Assignment =
Report how many lines in the data include the string "unicafe", and add nothing else.

Material provided =
^^^^^^^^^^^^^^^^

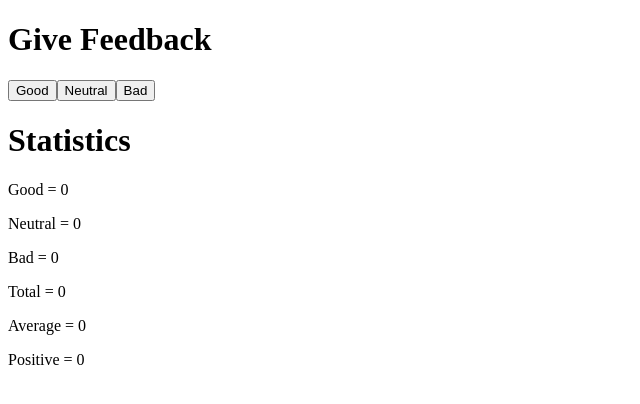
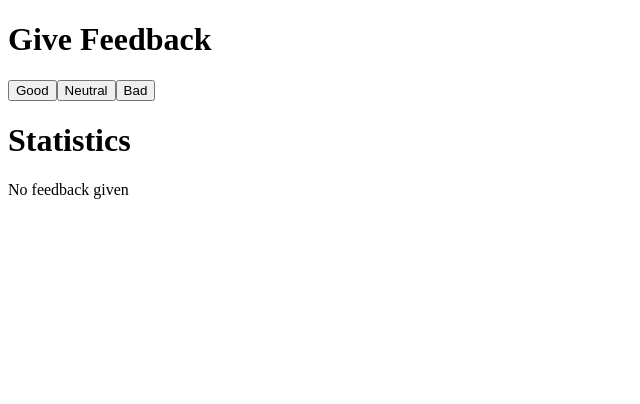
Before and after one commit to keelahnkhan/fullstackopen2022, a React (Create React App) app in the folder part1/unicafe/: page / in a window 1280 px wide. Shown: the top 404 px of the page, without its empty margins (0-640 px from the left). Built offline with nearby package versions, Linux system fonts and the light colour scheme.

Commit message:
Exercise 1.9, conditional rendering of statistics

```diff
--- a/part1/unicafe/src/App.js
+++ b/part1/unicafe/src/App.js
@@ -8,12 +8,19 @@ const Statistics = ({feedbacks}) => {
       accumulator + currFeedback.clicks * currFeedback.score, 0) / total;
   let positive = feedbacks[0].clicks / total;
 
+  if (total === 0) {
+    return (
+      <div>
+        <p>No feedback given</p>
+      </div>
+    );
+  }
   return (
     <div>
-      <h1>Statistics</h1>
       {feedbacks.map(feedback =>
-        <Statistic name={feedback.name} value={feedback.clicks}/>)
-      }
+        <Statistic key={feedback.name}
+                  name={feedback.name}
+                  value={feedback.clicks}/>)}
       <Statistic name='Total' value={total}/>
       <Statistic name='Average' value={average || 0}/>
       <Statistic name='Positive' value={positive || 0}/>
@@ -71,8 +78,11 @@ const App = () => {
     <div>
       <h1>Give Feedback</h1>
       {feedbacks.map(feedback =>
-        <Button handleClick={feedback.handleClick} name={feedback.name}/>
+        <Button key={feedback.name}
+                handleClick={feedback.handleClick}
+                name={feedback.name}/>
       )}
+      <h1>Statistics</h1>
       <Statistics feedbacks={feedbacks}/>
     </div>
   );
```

^^^^^^^^^^^^^^^^

Response area =
3